- What you need to do: Looking at the records below, say how many lines include "orthogonalEdgeStyle", and add nothing else.

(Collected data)

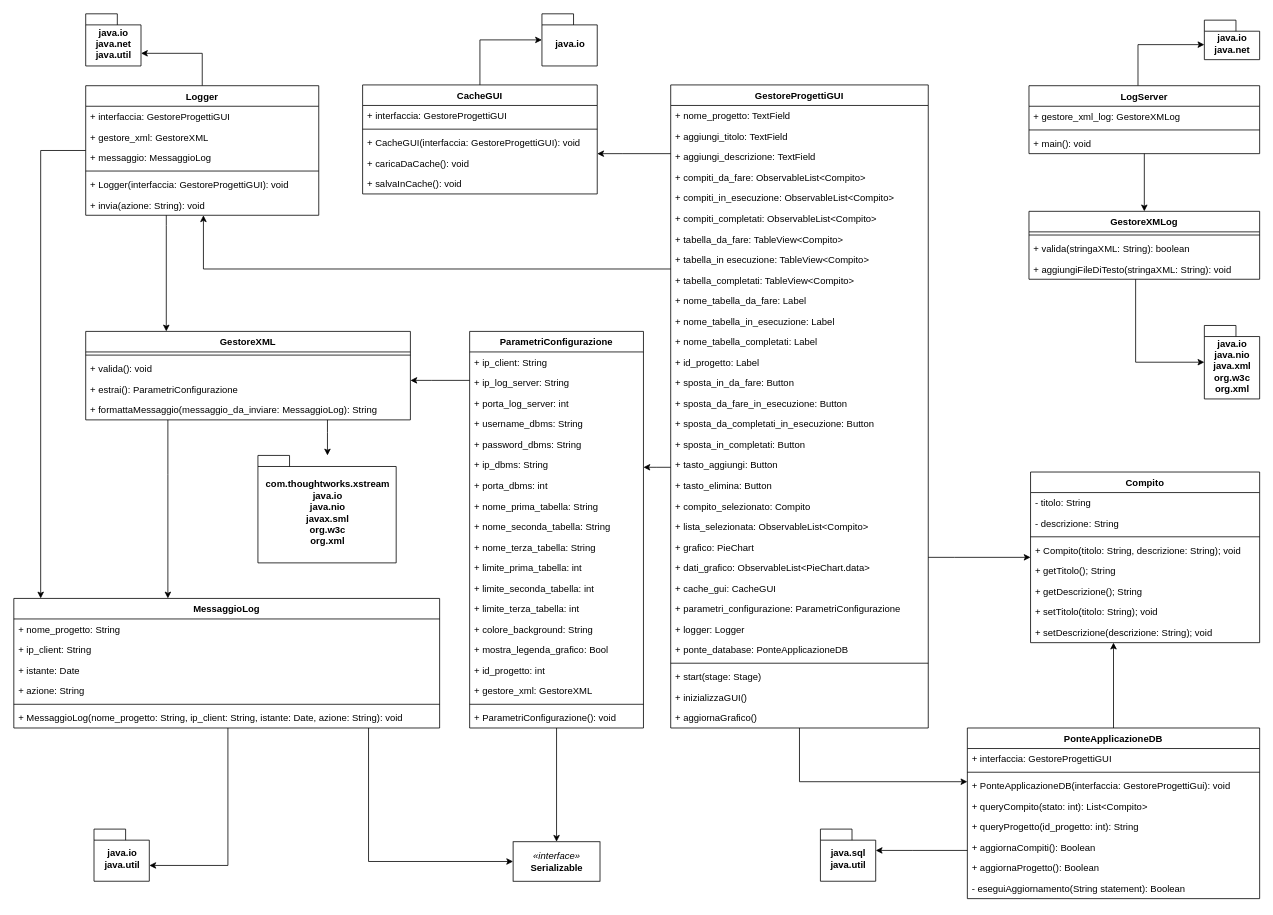
The draw.io diagram ClassUML.drawio in glmquint/KanbanApp, before the edit. Source tidied: cells renumbered, new cells numbered last; positions are measured from the earlier drawing's top-left corner, leaving out a move shared by most shapes. Both pictures are drawn from the tidied source at 79%, with x=0, y=0 at pixel (13, 13).
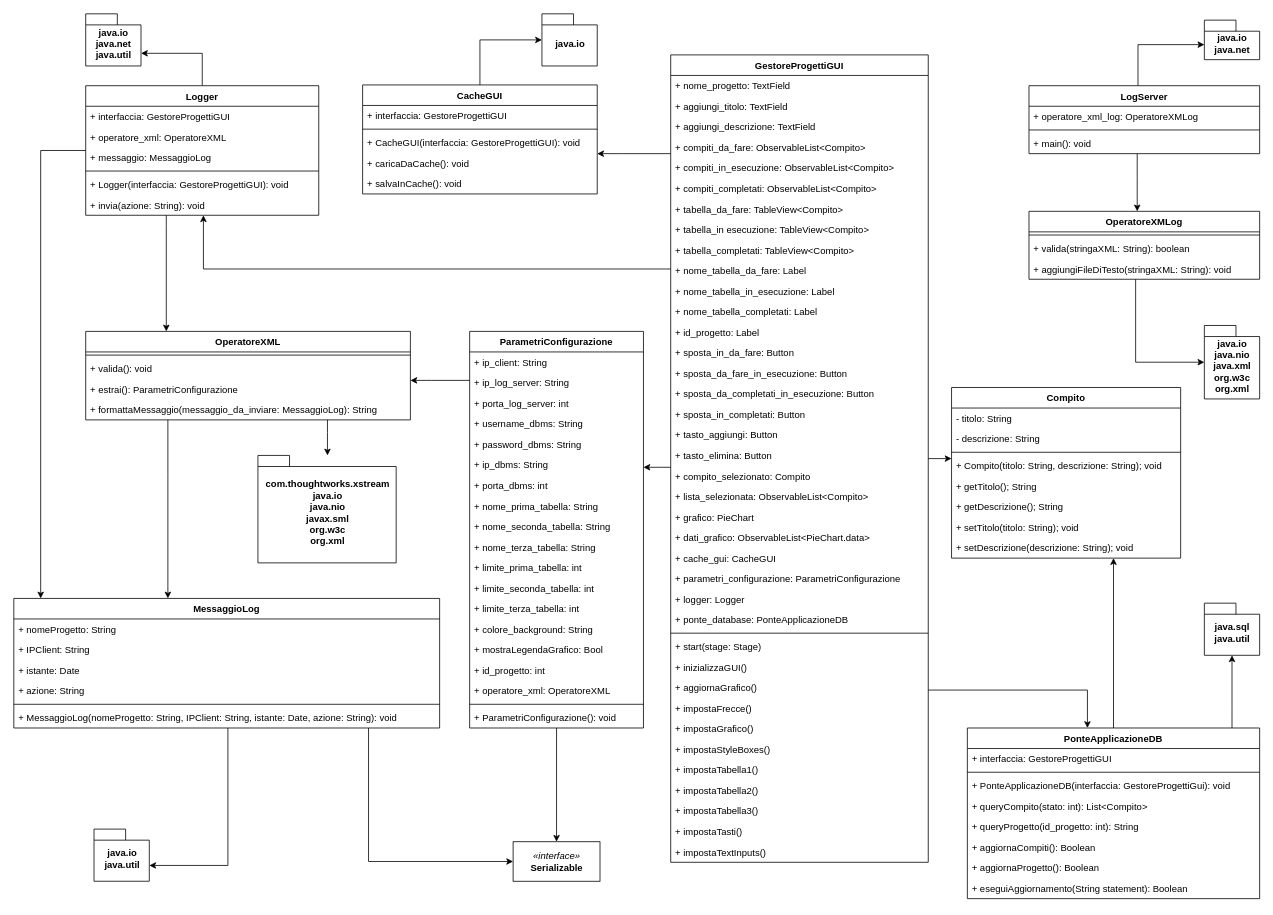
The same diagram, later.

Unchanged cells that the change refers to:
```xml
<mxCell id="57" value="ParametriConfigurazione" style="swimlane;fontStyle=1;align=center;verticalAlign=top;horizontal=1;startSize=26;" parent="1" vertex="1">
  <mxGeometry x="577" y="402" width="220" height="502" as="geometry" />
</mxCell>
<mxCell id="78" value="PonteApplicazioneDB" style="swimlane;fontStyle=1;align=center;verticalAlign=top;horizontal=1;startSize=26;" parent="1" vertex="1">
  <mxGeometry x="1207" y="904" width="370" height="216" as="geometry" />
</mxCell>
<mxCell id="91" value="Logger" style="swimlane;fontStyle=1;align=center;verticalAlign=top;horizontal=1;startSize=26;" parent="1" vertex="1">
  <mxGeometry x="91" y="91" width="295" height="164" as="geometry" />
</mxCell>
<mxCell id="100" value="MessaggioLog" style="swimlane;fontStyle=1;align=center;verticalAlign=top;horizontal=1;startSize=26;" parent="1" vertex="1">
  <mxGeometry y="740" width="539" height="164" as="geometry" />
</mxCell>
<mxCell id="109" value="LogServer" style="swimlane;fontStyle=1;align=center;verticalAlign=top;horizontal=1;startSize=26;" parent="1" vertex="1">
  <mxGeometry x="1285" y="91" width="292" height="86" as="geometry" />
</mxCell>
```

The edit, as a diff of the source:
```diff
@@
     <mxCell id="5" value="GestoreProgettiGUI" style="swimlane;fontStyle=1;align=center;verticalAlign=top;horizontal=1;startSize=26;perimeter=rectanglePerimeter;" parent="1" vertex="1">
-      <mxGeometry x="831.5" y="90" width="326" height="814" as="geometry" />
+      <mxGeometry x="831.5" y="52" width="326" height="1022" as="geometry" />
     </mxCell>
@@
+    <mxCell id="133" value="+ impostaFrecce()" style="text;strokeColor=none;fillColor=none;align=left;verticalAlign=top;spacingLeft=4;spacingRight=4;overflow=hidden;" parent="5" vertex="1">
+      <mxGeometry y="814" width="326" height="26" as="geometry" />
+    </mxCell>
+    <mxCell id="134" value="+ impostaGrafico()" style="text;strokeColor=none;fillColor=none;align=left;verticalAlign=top;spacingLeft=4;spacingRight=4;overflow=hidden;" parent="5" vertex="1">
+      <mxGeometry y="840" width="326" height="26" as="geometry" />
+    </mxCell>
+    <mxCell id="135" value="+ impostaStyleBoxes()" style="text;strokeColor=none;fillColor=none;align=left;verticalAlign=top;spacingLeft=4;spacingRight=4;overflow=hidden;" parent="5" vertex="1">
+      <mxGeometry y="866" width="326" height="26" as="geometry" />
+    </mxCell>
+    <mxCell id="136" value="+ impostaTabella1()" style="text;strokeColor=none;fillColor=none;align=left;verticalAlign=top;spacingLeft=4;spacingRight=4;overflow=hidden;" parent="5" vertex="1">
+      <mxGeometry y="892" width="326" height="26" as="geometry" />
+    </mxCell>
+    <mxCell id="137" value="+ impostaTabella2()" style="text;strokeColor=none;fillColor=none;align=left;verticalAlign=top;spacingLeft=4;spacingRight=4;overflow=hidden;" parent="5" vertex="1">
+      <mxGeometry y="918" width="326" height="26" as="geometry" />
+    </mxCell>
+    <mxCell id="138" value="+ impostaTabella3()" style="text;strokeColor=none;fillColor=none;align=left;verticalAlign=top;spacingLeft=4;spacingRight=4;overflow=hidden;" parent="5" vertex="1">
+      <mxGeometry y="944" width="326" height="26" as="geometry" />
+    </mxCell>
+    <mxCell id="139" value="+ impostaTasti()" style="text;strokeColor=none;fillColor=none;align=left;verticalAlign=top;spacingLeft=4;spacingRight=4;overflow=hidden;" parent="5" vertex="1">
+      <mxGeometry y="970" width="326" height="26" as="geometry" />
+    </mxCell>
+    <mxCell id="140" value="+ impostaTextInputs()" style="text;strokeColor=none;fillColor=none;align=left;verticalAlign=top;spacingLeft=4;spacingRight=4;overflow=hidden;" parent="5" vertex="1">
+      <mxGeometry y="996" width="326" height="26" as="geometry" />
+    </mxCell>
@@
     <mxCell id="45" style="edgeStyle=orthogonalEdgeStyle;rounded=0;jettySize=auto;html=1;" parent="1" edge="1" source="5" target="78">
       <mxGeometry relative="1" as="geometry">
         <Array as="points">
-          <mxPoint x="995" y="972" />
+          <mxPoint x="1359" y="856" />
         </Array>
       </mxGeometry>
     </mxCell>
     <mxCell id="46" value="Compito" style="swimlane;fontStyle=1;align=center;verticalAlign=top;horizontal=1;startSize=26;" parent="1" vertex="1">
-      <mxGeometry x="1287" y="580" width="290" height="216" as="geometry" />
+      <mxGeometry x="1187" y="473" width="290" height="216" as="geometry" />
     </mxCell>
@@
-    <mxCell id="72" value="+ mostra_legenda_grafico: Bool" style="text;strokeColor=none;fillColor=none;align=left;verticalAlign=top;spacingLeft=4;spacingRight=4;overflow=hidden;" parent="57" vertex="1">
+    <mxCell id="72" value="+ mostraLegendaGrafico: Bool" style="text;strokeColor=none;fillColor=none;align=left;verticalAlign=top;spacingLeft=4;spacingRight=4;overflow=hidden;" parent="57" vertex="1">
       <mxGeometry y="390" width="220" height="26" as="geometry" />
     </mxCell>
@@
-    <mxCell id="74" value="+ gestore_xml: GestoreXML" style="text;strokeColor=none;fillColor=none;align=left;verticalAlign=top;spacingLeft=4;spacingRight=4;overflow=hidden;" parent="57" vertex="1">
+    <mxCell id="74" value="+ operatore_xml: OperatoreXML" style="text;strokeColor=none;fillColor=none;align=left;verticalAlign=top;spacingLeft=4;spacingRight=4;overflow=hidden;" parent="57" vertex="1">
       <mxGeometry y="442" width="220" height="26" as="geometry" />
     </mxCell>
@@
     <mxCell id="77" style="edgeStyle=orthogonalEdgeStyle;rounded=0;jettySize=auto;html=1;" parent="1" edge="1" source="78" target="127">
       <mxGeometry relative="1" as="geometry">
         <Array as="points">
-          <mxPoint x="1138" y="1059" />
-          <mxPoint x="1138" y="1059" />
+          <mxPoint x="1542" y="878" />
+          <mxPoint x="1542" y="878" />
         </Array>
       </mxGeometry>
     </mxCell>
@@
-    <mxCell id="86" value="- eseguiAggiornamento(String statement): Boolean" style="text;strokeColor=none;fillColor=none;align=left;verticalAlign=top;spacingLeft=4;spacingRight=4;overflow=hidden;" parent="78" vertex="1">
+    <mxCell id="86" value="+ eseguiAggiornamento(String statement): Boolean" style="text;strokeColor=none;fillColor=none;align=left;verticalAlign=top;spacingLeft=4;spacingRight=4;overflow=hidden;" parent="78" vertex="1">
       <mxGeometry y="190" width="370" height="26" as="geometry" />
     </mxCell>
@@
-    <mxCell id="93" value="+ gestore_xml: GestoreXML" style="text;strokeColor=none;fillColor=none;align=left;verticalAlign=top;spacingLeft=4;spacingRight=4;overflow=hidden;" parent="91" vertex="1">
+    <mxCell id="93" value="+ operatore_xml: OperatoreXML" style="text;strokeColor=none;fillColor=none;align=left;verticalAlign=top;spacingLeft=4;spacingRight=4;overflow=hidden;" parent="91" vertex="1">
       <mxGeometry y="52" width="295" height="26" as="geometry" />
     </mxCell>
@@
-    <mxCell id="101" value="+ nome_progetto: String" style="text;strokeColor=none;fillColor=none;align=left;verticalAlign=top;spacingLeft=4;spacingRight=4;overflow=hidden;" parent="100" vertex="1">
+    <mxCell id="101" value="+ nomeProgetto: String" style="text;strokeColor=none;fillColor=none;align=left;verticalAlign=top;spacingLeft=4;spacingRight=4;overflow=hidden;" parent="100" vertex="1">
       <mxGeometry y="26" width="539" height="26" as="geometry" />
     </mxCell>
-    <mxCell id="102" value="+ ip_client: String" style="text;strokeColor=none;fillColor=none;align=left;verticalAlign=top;spacingLeft=4;spacingRight=4;overflow=hidden;" parent="100" vertex="1">
+    <mxCell id="102" value="+ IPClient: String" style="text;strokeColor=none;fillColor=none;align=left;verticalAlign=top;spacingLeft=4;spacingRight=4;overflow=hidden;" parent="100" vertex="1">
       <mxGeometry y="52" width="539" height="26" as="geometry" />
     </mxCell>
@@
-    <mxCell id="106" value="+ MessaggioLog(nome_progetto: String, ip_client: String, istante: Date, azione: String): void" style="text;strokeColor=none;fillColor=none;align=left;verticalAlign=top;spacingLeft=4;spacingRight=4;overflow=hidden;" parent="100" vertex="1">
+    <mxCell id="106" value="+ MessaggioLog(nomeProgetto: String, IPClient: String, istante: Date, azione: String): void" style="text;strokeColor=none;fillColor=none;align=left;verticalAlign=top;spacingLeft=4;spacingRight=4;overflow=hidden;" parent="100" vertex="1">
       <mxGeometry y="138" width="539" height="26" as="geometry" />
     </mxCell>
     <mxCell id="107" style="edgeStyle=orthogonalEdgeStyle;rounded=0;jettySize=auto;html=1;" parent="1" edge="1" source="109" target="114">
-      <mxGeometry relative="1" as="geometry" />
+      <mxGeometry relative="1" as="geometry">
+        <Array as="points">
+          <mxPoint x="1422" y="207" />
+          <mxPoint x="1422" y="207" />
+        </Array>
+      </mxGeometry>
     </mxCell>
@@
-    <mxCell id="110" value="+ gestore_xml_log: GestoreXMLog" style="text;strokeColor=none;fillColor=none;align=left;verticalAlign=top;spacingLeft=4;spacingRight=4;overflow=hidden;" parent="109" vertex="1">
+    <mxCell id="110" value="+ operatore_xml_log: OperatoreXMLog" style="text;strokeColor=none;fillColor=none;align=left;verticalAlign=top;spacingLeft=4;spacingRight=4;overflow=hidden;" parent="109" vertex="1">
       <mxGeometry y="26" width="292" height="26" as="geometry" />
     </mxCell>
@@
-    <mxCell id="114" value="GestoreXMLog" style="swimlane;fontStyle=1;align=center;verticalAlign=top;horizontal=1;startSize=26;" parent="1" vertex="1">
+    <mxCell id="114" value="OperatoreXMLog" style="swimlane;fontStyle=1;align=center;verticalAlign=top;horizontal=1;startSize=26;" parent="1" vertex="1">
       <mxGeometry x="1285" y="250" width="292" height="86" as="geometry" />
     </mxCell>
@@
-    <mxCell id="120" value="GestoreXML" style="swimlane;fontStyle=1;align=center;verticalAlign=top;horizontal=1;startSize=26;" parent="1" vertex="1">
+    <mxCell id="120" value="OperatoreXML" style="swimlane;fontStyle=1;align=center;verticalAlign=top;horizontal=1;startSize=26;" parent="1" vertex="1">
       <mxGeometry x="91" y="402" width="411" height="112" as="geometry" />
     </mxCell>
@@
     <mxCell id="127" value="java.sql&lt;br&gt;java.util" style="shape=folder;fontStyle=1;spacingTop=10;tabWidth=40;tabHeight=14;tabPosition=left;html=1;" parent="1" vertex="1">
-      <mxGeometry x="1021" y="1032" width="70" height="66" as="geometry" />
+      <mxGeometry x="1507" y="746" width="70" height="66" as="geometry" />
     </mxCell>
```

- Reply to the task: 3